Ayanna Nahmias, Editor-in-ChiefLast Modified: 04:03 AM EDT, 22 September 2009

Teddy Afro, Photo by Mengedegnaw

During my travels in France, I was introduced by my fellow Africans to the political revolutionary music of Teddy Afro and the Afrocentric pride expressed by Les Nubians.

Teddy Afro had been released from prison earlier that year after being jailed by the government on baseless charges which were levied against because the government couldn't risk charging him with sedition.

The politicians behind the move erroneously calculated that imprisoning him would silenced his calls for unity and freedom, but only served to coalesce his followers intent on revolution.  His song, 'Yasteseryal' featured below angered the government because it presented a history of Ethiopia which was unfavorable to the ruler, Haile Selassie

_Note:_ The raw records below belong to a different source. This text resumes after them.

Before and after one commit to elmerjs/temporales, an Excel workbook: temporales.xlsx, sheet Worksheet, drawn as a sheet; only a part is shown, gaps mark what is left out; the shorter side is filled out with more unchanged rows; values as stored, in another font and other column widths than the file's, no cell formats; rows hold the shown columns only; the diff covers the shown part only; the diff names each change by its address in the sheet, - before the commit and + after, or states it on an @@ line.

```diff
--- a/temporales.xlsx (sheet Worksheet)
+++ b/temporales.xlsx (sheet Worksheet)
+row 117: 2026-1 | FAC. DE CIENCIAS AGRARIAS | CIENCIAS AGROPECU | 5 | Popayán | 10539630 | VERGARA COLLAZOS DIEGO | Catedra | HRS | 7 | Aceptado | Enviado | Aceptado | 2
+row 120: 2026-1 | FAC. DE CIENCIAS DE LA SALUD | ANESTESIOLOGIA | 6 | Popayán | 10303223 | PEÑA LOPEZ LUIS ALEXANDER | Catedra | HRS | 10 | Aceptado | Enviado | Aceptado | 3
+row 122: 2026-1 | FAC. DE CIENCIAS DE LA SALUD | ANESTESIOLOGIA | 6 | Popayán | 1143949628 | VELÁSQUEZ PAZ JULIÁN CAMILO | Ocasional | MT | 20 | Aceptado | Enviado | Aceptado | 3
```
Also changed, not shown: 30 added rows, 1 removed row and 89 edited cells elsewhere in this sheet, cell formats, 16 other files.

The song from Teddy Afro's interviews is not political but is a call for love of and unity among all Ethiopians. In the song he urges Ethiopians to celebrate their rich, ancient and diverse culture, which should be a source of pride. Though a lot of division and castes exist in Ethiopia, until there is unity the nation will be unable to move forward and deal holistically with the many problems which plague the nation including drought and starvation.

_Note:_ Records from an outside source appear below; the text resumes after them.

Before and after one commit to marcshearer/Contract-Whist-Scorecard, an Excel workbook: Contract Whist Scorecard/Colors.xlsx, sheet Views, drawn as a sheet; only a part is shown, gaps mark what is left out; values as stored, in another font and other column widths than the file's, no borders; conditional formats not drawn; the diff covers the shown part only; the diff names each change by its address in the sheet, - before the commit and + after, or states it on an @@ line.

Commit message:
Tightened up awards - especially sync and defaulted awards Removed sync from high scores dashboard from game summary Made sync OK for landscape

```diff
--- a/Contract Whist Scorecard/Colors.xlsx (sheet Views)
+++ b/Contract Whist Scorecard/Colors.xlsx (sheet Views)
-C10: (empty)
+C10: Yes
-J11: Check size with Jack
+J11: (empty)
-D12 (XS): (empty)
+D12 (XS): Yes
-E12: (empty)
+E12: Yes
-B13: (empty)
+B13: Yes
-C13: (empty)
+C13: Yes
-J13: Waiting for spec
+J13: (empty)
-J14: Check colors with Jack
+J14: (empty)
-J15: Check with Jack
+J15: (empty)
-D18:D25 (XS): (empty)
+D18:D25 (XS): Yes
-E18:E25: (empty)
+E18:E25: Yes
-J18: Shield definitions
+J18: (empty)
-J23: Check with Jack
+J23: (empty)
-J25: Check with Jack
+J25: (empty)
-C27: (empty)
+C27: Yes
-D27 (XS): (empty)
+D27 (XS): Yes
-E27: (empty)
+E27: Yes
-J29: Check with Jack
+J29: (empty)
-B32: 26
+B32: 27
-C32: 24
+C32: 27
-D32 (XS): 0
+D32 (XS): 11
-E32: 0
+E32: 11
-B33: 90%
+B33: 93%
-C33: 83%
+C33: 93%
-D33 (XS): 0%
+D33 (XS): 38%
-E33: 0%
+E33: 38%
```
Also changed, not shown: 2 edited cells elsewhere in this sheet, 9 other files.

At that time neither Teddy Afro or Les Nubians were as visible in the American popular music scene as they were in Europe. However,find that certain artists, particularly musicians and Indie actors, continue to push against the tides of debasement, and speak the truths that we all seek to hear which is what makes them equally engaging.

Les Nubians wrote and sung the song 'Makeda' which also pays tribute to an Ethiopia and African women. The song is an homage to the great Queen of Sheba. Makeda, is the Amharic name for the Queen of Sheba and in this song by the same title, Les Nubians are paying homage to the great Queen, and to the strength, beauty, integrity and life affirming qualities of all African women.

As I continue to search my soul and hone my voice, I am pleased to highlight the musicians/artists/writers/poets/singers who have had a profound impact on me. The basis of music, at least for me, is poetry and verse.  When I write, I think in visual terms, the words dance in my head, like a jigsaw puzzle of floating petals, that I gently reach up, to pull down, and hook together into soliloquies thoughts which I send out into the universe of my fellow human beings.

We are each here, at this time, and in the space to help the world and make it a better place.  We each have been granted the tools to accomplish our unique missions, and as an artist I have and will continue to explore the full gamut of these giftings.

Makeda, the Queen of Sheba is an integral historical figure in my life as an African Jewish woman.  Les Nubians proclaim that Makeda lives in them, and indeed, Makeda lives in all African females.  As I go into the New Year, it is with great joy and happiness that I can in my own way, pay homage to this greatest of African Queens.

  • Watch the video  Makeda vie en moi here. Though in French it translates to Makeda lives in me.
  • Visit Teddy Afro's Official Website Here.